■ Exercise ■
Could you please reproduce all the records below exactly, leaving out the images?

BEGIN Material shown

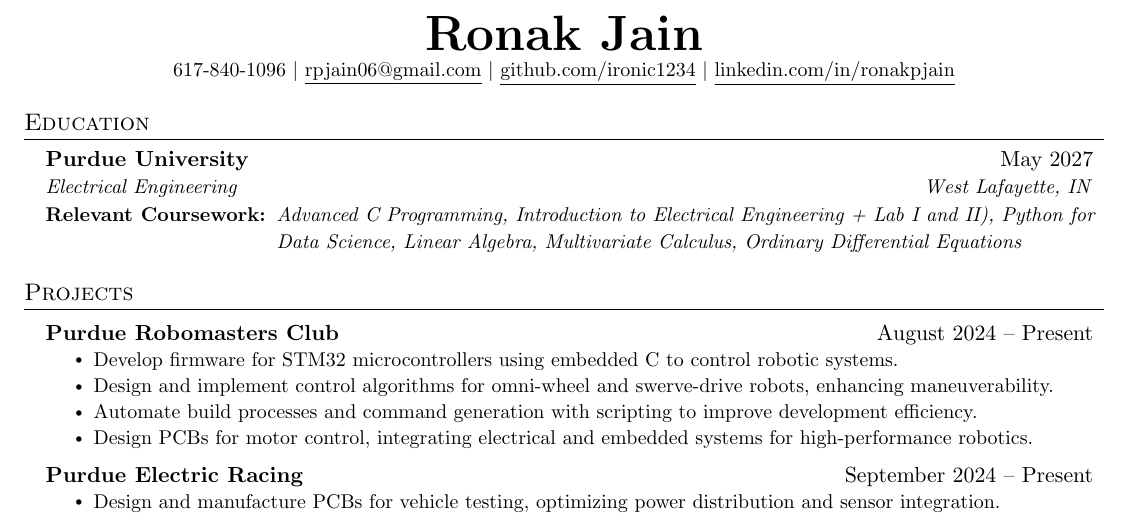
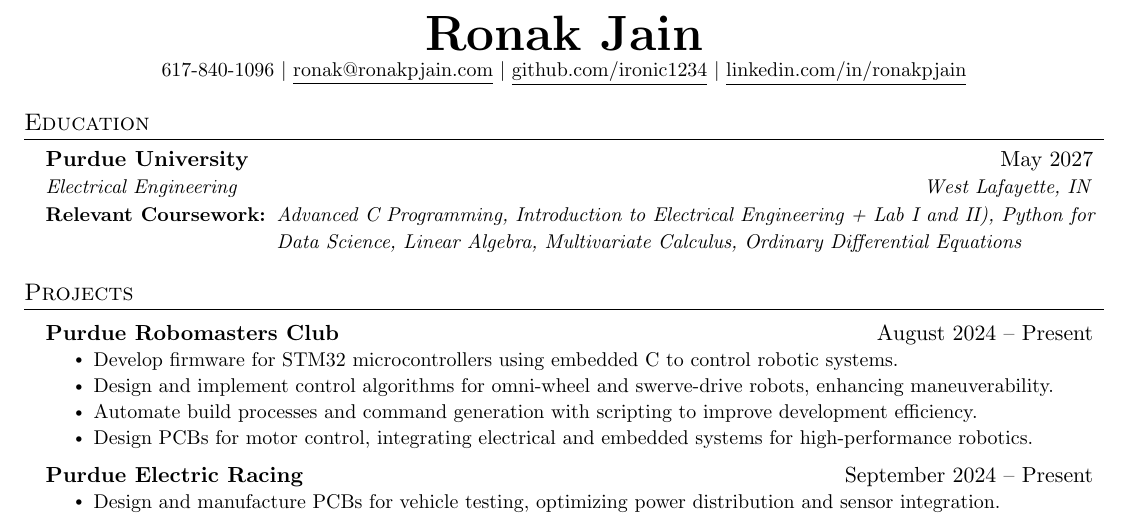
Before and after one commit to ironic1234/Resume, a LaTeX document (main.tex): part of the page, cut so that both start at the same text. Compiled offline with pdfLaTeX.

Commit message:
new email

```diff
--- a/main.tex
+++ b/main.tex
@@ -118,7 +118,7 @@
 %----------HEADING----------
 \begin{center}
 	\textbf{\Huge \scshape Ronak Jain} \\ \vspace{1pt}
-	\small 617-840-1096 $|$ \href{mailto:rpjain06@gmail.com}{\underline{rpjain06@gmail.com}} $|$
+	\small 617-840-1096 $|$ \href{mailto:ronak@ronakpjain.com}{\underline{ronak@ronakpjain.com}} $|$
 	\href{https://github.com/ironic1234}{\underline{github.com/ironic1234}} $|$
 	\href{https://www.linkedin.com/in/ronakpjain}{\underline{linkedin.com/in/ronakpjain}}
 \end{center}
```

END Material shown

■ Response area ■
Before and after one commit to ironic1234/Resume, a LaTeX document (main.tex): part of the page, cut so that both start at the same text. Compiled offline with pdfLaTeX.

Commit message:
new email

```diff
--- a/main.tex
+++ b/main.tex
@@ -118,7 +118,7 @@
 %----------HEADING----------
 \begin{center}
 	\textbf{\Huge \scshape Ronak Jain} \\ \vspace{1pt}
-	\small 617-840-1096 $|$ \href{mailto:rpjain06@gmail.com}{\underline{rpjain06@gmail.com}} $|$
+	\small 617-840-1096 $|$ \href{mailto:ronak@ronakpjain.com}{\underline{ronak@ronakpjain.com}} $|$
 	\href{https://github.com/ironic1234}{\underline{github.com/ironic1234}} $|$
 	\href{https://www.linkedin.com/in/ronakpjain}{\underline{linkedin.com/in/ronakpjain}}
 \end{center}
```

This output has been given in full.